3. Budget carefully
The biggest tip I have is to budget. When you find out how much bigger the Master's loan is compared to undergraduate finance, it's understandable to feel tempted to go on a shopping spree!
However, the difference with your Master’s funding is that you pay for your tuition straight from your bank account, so that should be the biggest factor you consider when planning your finances and budgeting.
Consequently, I set out a simple budget for my year as a Master’s student and wrote in when my instalments would come into my account, then when my tuition direct debit would go out, when rent and bills would be paid and how much would be left over.
By creating a simple budget and calendar of important payments, I knew exactly how much money I would be left with. It also helped determine whether I would need to get a part-time job to cover other costs.
4. Remember, you have a full year to cover
Another thing to remember is a Master’s degree is a full year, unlike your undergraduate degree where you only had two semesters, a Master’s degree has three semesters.
So, your money is expected to stretch a lot further, and you’ll potentially be paying more for accommodation as well.
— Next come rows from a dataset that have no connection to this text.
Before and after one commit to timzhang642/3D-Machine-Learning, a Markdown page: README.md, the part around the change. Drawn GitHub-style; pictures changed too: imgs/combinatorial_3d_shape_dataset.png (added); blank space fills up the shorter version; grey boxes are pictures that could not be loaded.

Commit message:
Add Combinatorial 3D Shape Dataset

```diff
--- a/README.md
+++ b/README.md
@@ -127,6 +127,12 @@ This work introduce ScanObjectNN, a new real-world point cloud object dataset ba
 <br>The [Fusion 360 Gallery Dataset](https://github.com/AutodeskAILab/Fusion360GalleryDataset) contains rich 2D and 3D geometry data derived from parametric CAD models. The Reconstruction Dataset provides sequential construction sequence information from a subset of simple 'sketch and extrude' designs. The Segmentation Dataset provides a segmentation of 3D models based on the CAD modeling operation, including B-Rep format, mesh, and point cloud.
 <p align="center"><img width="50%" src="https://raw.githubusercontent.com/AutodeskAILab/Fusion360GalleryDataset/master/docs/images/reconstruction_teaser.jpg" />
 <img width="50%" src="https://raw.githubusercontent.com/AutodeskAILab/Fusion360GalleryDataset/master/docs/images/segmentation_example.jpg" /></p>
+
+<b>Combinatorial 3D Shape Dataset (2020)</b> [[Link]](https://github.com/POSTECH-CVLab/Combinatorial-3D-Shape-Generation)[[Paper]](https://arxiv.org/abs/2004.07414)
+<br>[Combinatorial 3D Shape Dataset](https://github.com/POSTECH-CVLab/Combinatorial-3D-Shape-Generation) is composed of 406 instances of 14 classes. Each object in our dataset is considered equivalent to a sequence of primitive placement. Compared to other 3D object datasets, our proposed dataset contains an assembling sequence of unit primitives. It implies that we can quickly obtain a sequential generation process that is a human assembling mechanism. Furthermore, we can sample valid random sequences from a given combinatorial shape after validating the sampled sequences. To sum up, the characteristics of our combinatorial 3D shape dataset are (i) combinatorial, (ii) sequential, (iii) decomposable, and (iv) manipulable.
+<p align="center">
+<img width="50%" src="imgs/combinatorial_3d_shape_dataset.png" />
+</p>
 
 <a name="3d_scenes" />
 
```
Therefore, even though you may have a bigger loan, it doesn’t mean more money to spend on what you want.
I hope you have found this blog post useful. If you have any more questions, you can refer to the postgraduate funding page for more information. Alternatively, if you're just starting to consider postgraduate study, why not explore the range of postgraduate courses available with Newcastle University?
Published By Amy on 20/08/2020 | Last Updated 17/03/2023